Exercise aim:
Each line of the records is to be returned verbatim, with the images omitted.

Material shown:

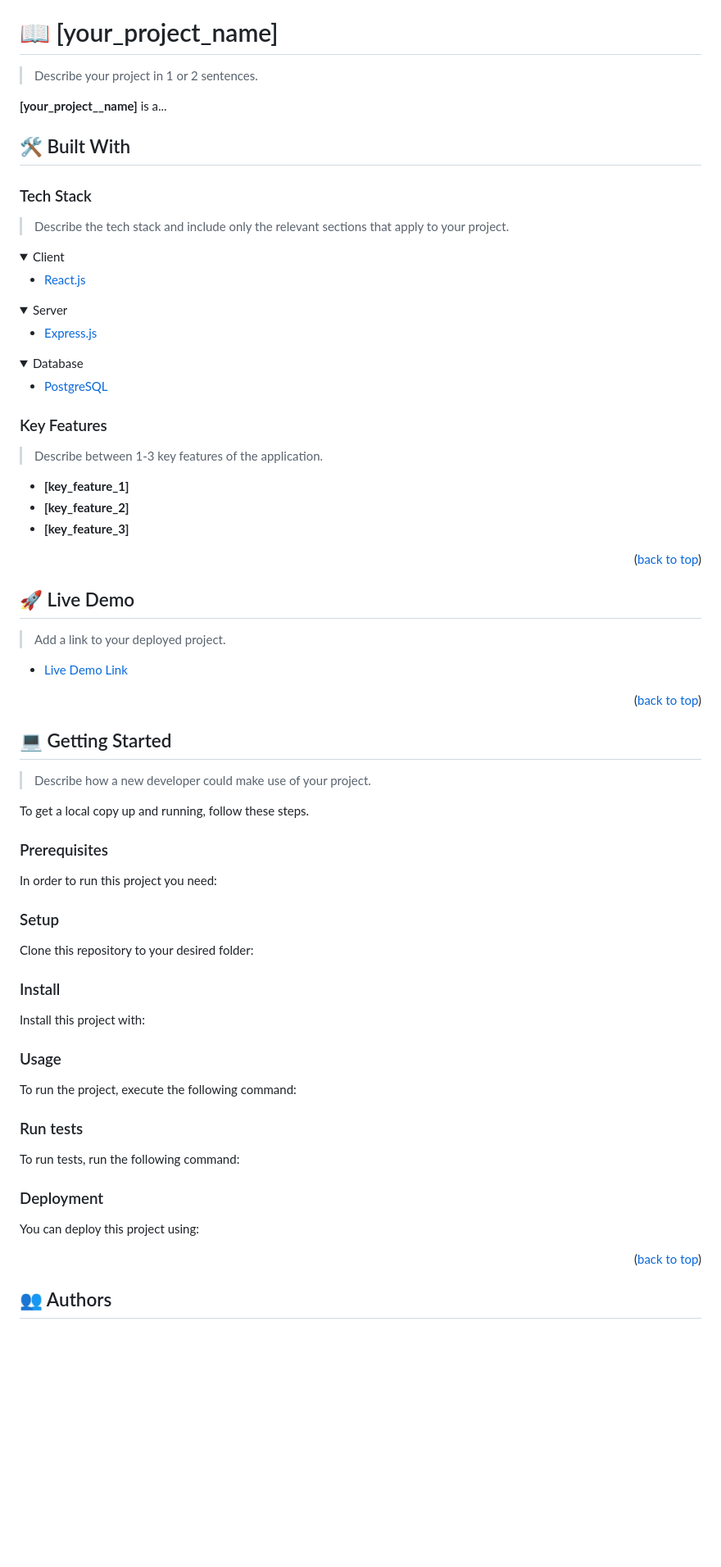
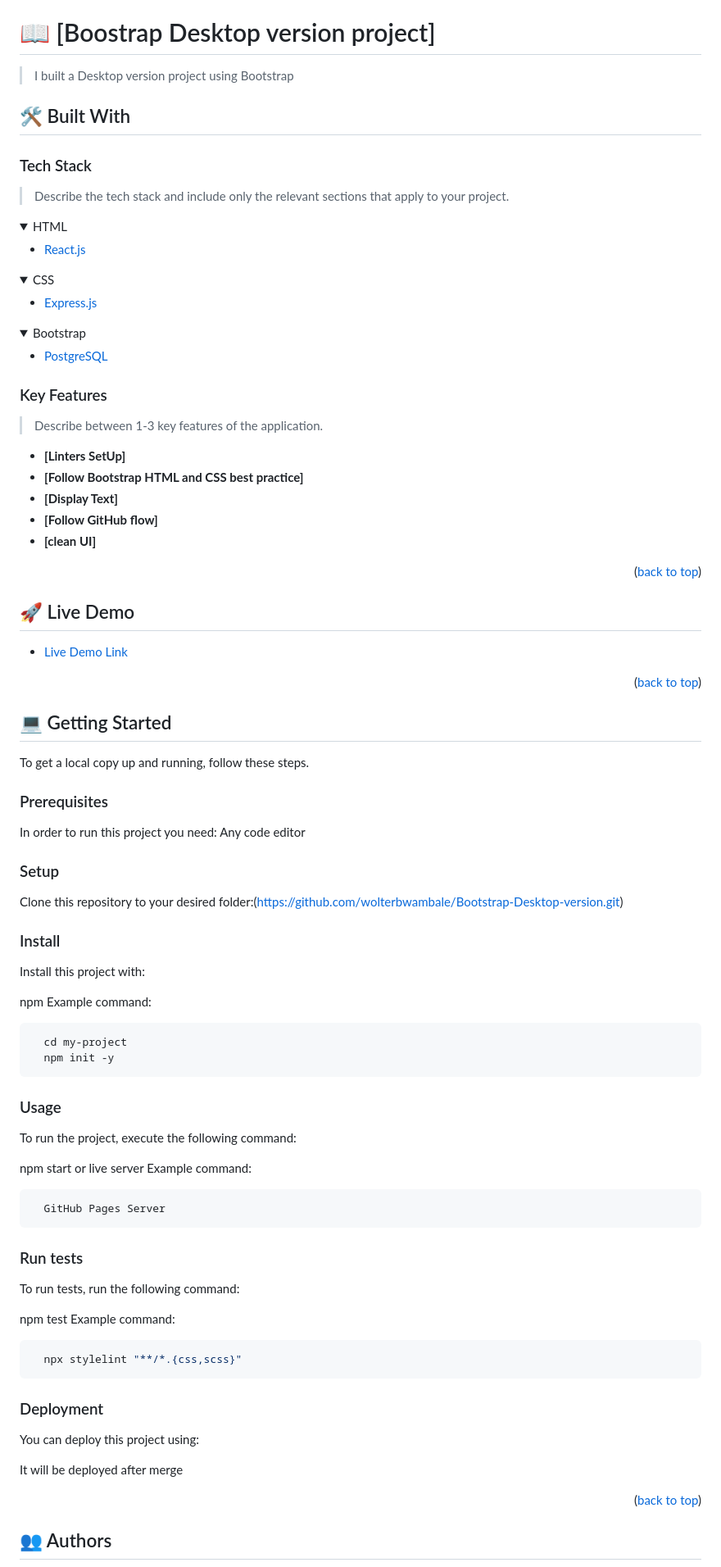
Before and after one commit to wolterbwambale/Bootstrap-Desktop-version, a Markdown page: README.md, the part around one of its changes. Shown at 82% size. Rendered like a GitHub page; folded sections open; blank space fills up the shorter version.

````diff
--- a/README.md
+++ b/README.md
@@ -60,11 +60,10 @@ After you're finished please remove all the comments and instructions!
 
 <!-- PROJECT DESCRIPTION -->
 
-# 📖 [your_project_name] <a name="about-project"></a>
+# 📖 [Boostrap Desktop version project] <a name="about-project"></a>
 
-> Describe your project in 1 or 2 sentences.
+> I built a Desktop version project using Bootstrap
 
-**[your_project__name]** is a...
 
 ## 🛠 Built With <a name="built-with"></a>
 
@@ -73,21 +72,21 @@ After you're finished please remove all the comments and instructions!
 > Describe the tech stack and include only the relevant sections that apply to your project.
 
 <details>
-  <summary>Client</summary>
+  <summary>HTML</summary>
   <ul>
     <li><a href="https://reactjs.org/">React.js</a></li>
   </ul>
 </details>
 
 <details>
-  <summary>Server</summary>
+  <summary>CSS</summary>
   <ul>
     <li><a href="https://expressjs.com/">Express.js</a></li>
   </ul>
 </details>
 
 <details>
-<summary>Database</summary>
+<summary>Bootstrap</summary>
   <ul>
     <li><a href="https://www.postgresql.org/">PostgreSQL</a></li>
   </ul>
@@ -99,17 +98,17 @@ After you're finished please remove all the comments and instructions!
 
 > Describe between 1-3 key features of the application.
 
-- **[key_feature_1]**
-- **[key_feature_2]**
-- **[key_feature_3]**
+- **[Linters SetUp]**
+- **[Follow Bootstrap HTML and CSS best practice]**
+- **[Display Text]**
+- **[Follow GitHub flow]**
+- **[clean UI]**
 
 <p align="right">(<a href="#readme-top">back to top</a>)</p>
 
 <!-- LIVE DEMO -->
 
 ## 🚀 Live Demo <a name="live-demo"></a>
-
-> Add a link to your deployed project.
 
 - [Live Demo Link](https://google.com)
 
@@ -119,83 +118,53 @@ After you're finished please remove all the comments and instructions!
 
 ## 💻 Getting Started <a name="getting-started"></a>
 
-> Describe how a new developer could make use of your project.
-
 To get a local copy up and running, follow these steps.
 
 ### Prerequisites
 
 In order to run this project you need:
-
-<!--
-Example command:
-
-```sh
- gem install rails
-```
- -->
+Any code editor
 
 ### Setup
 
-Clone this repository to your desired folder:
-
-<!--
-Example commands:
-
-```sh
-  cd my-folder
-  git clone git@github.com:myaccount/my-project.git
-```
---->
+Clone this repository to your desired folder:(https://github.com/wolterbwambale/Bootstrap-Desktop-version.git)
 
 ### Install
 
 Install this project with:
 
-<!--
+  npm
 Example command:
-
 ```sh
   cd my-project
-  gem install
+  npm init -y
 ```
---->
 
 ### Usage
 
 To run the project, execute the following command:
 
-<!--
+npm start or live server
 Example command:
-
 ```sh
-  rails server
+  GitHub Pages Server
 ```
---->
 
 ### Run tests
 
 To run tests, run the following command:
 
-<!--
+npm test
 Example command:
-
 ```sh
-  bin/rails test test/models/article_test.rb
+  npx stylelint "**/*.{css,scss}"
 ```
---->
 
 ### Deployment
 
 You can deploy this project using:
 
-<!--
-Example:
-
-```sh
-
-```
- -->
+It will be deployed after merge
 
 <p align="right">(<a href="#readme-top">back to top</a>)</p>
 
````
Also changed, not shown: other parts of README.md (+7 -0 lines).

Task response:
Before and after one commit to wolterbwambale/Bootstrap-Desktop-version, a Markdown page: README.md, the part around one of its changes. Shown at 82% size. Rendered like a GitHub page; folded sections open; blank space fills up the shorter version.

````diff
--- a/README.md
+++ b/README.md
@@ -60,11 +60,10 @@ After you're finished please remove all the comments and instructions!
 
 <!-- PROJECT DESCRIPTION -->
 
-# 📖 [your_project_name] <a name="about-project"></a>
+# 📖 [Boostrap Desktop version project] <a name="about-project"></a>
 
-> Describe your project in 1 or 2 sentences.
+> I built a Desktop version project using Bootstrap
 
-**[your_project__name]** is a...
 
 ## 🛠 Built With <a name="built-with"></a>
 
@@ -73,21 +72,21 @@ After you're finished please remove all the comments and instructions!
 > Describe the tech stack and include only the relevant sections that apply to your project.
 
 <details>
-  <summary>Client</summary>
+  <summary>HTML</summary>
   <ul>
     <li><a href="https://reactjs.org/">React.js</a></li>
   </ul>
 </details>
 
 <details>
-  <summary>Server</summary>
+  <summary>CSS</summary>
   <ul>
     <li><a href="https://expressjs.com/">Express.js</a></li>
   </ul>
 </details>
 
 <details>
-<summary>Database</summary>
+<summary>Bootstrap</summary>
   <ul>
     <li><a href="https://www.postgresql.org/">PostgreSQL</a></li>
   </ul>
@@ -99,17 +98,17 @@ After you're finished please remove all the comments and instructions!
 
 > Describe between 1-3 key features of the application.
 
-- **[key_feature_1]**
-- **[key_feature_2]**
-- **[key_feature_3]**
+- **[Linters SetUp]**
+- **[Follow Bootstrap HTML and CSS best practice]**
+- **[Display Text]**
+- **[Follow GitHub flow]**
+- **[clean UI]**
 
 <p align="right">(<a href="#readme-top">back to top</a>)</p>
 
 <!-- LIVE DEMO -->
 
 ## 🚀 Live Demo <a name="live-demo"></a>
-
-> Add a link to your deployed project.
 
 - [Live Demo Link](https://google.com)
 
@@ -119,83 +118,53 @@ After you're finished please remove all the comments and instructions!
 
 ## 💻 Getting Started <a name="getting-started"></a>
 
-> Describe how a new developer could make use of your project.
-
 To get a local copy up and running, follow these steps.
 
 ### Prerequisites
 
 In order to run this project you need:
-
-<!--
-Example command:
-
-```sh
- gem install rails
-```
- -->
+Any code editor
 
 ### Setup
 
-Clone this repository to your desired folder:
-
-<!--
-Example commands:
-
-```sh
-  cd my-folder
-  git clone git@github.com:myaccount/my-project.git
-```
---->
+Clone this repository to your desired folder:(https://github.com/wolterbwambale/Bootstrap-Desktop-version.git)
 
 ### Install
 
 Install this project with:
 
-<!--
+  npm
 Example command:
-
 ```sh
   cd my-project
-  gem install
+  npm init -y
 ```
---->
 
 ### Usage
 
 To run the project, execute the following command:
 
-<!--
+npm start or live server
 Example command:
-
 ```sh
-  rails server
+  GitHub Pages Server
 ```
---->
 
 ### Run tests
 
 To run tests, run the following command:
 
-<!--
+npm test
 Example command:
-
 ```sh
-  bin/rails test test/models/article_test.rb
+  npx stylelint "**/*.{css,scss}"
 ```
---->
 
 ### Deployment
 
 You can deploy this project using:
 
-<!--
-Example:
-
-```sh
-
-```
- -->
+It will be deployed after merge
 
 <p align="right">(<a href="#readme-top">back to top</a>)</p>
 
````
Also changed, not shown: other parts of README.md (+7 -0 lines).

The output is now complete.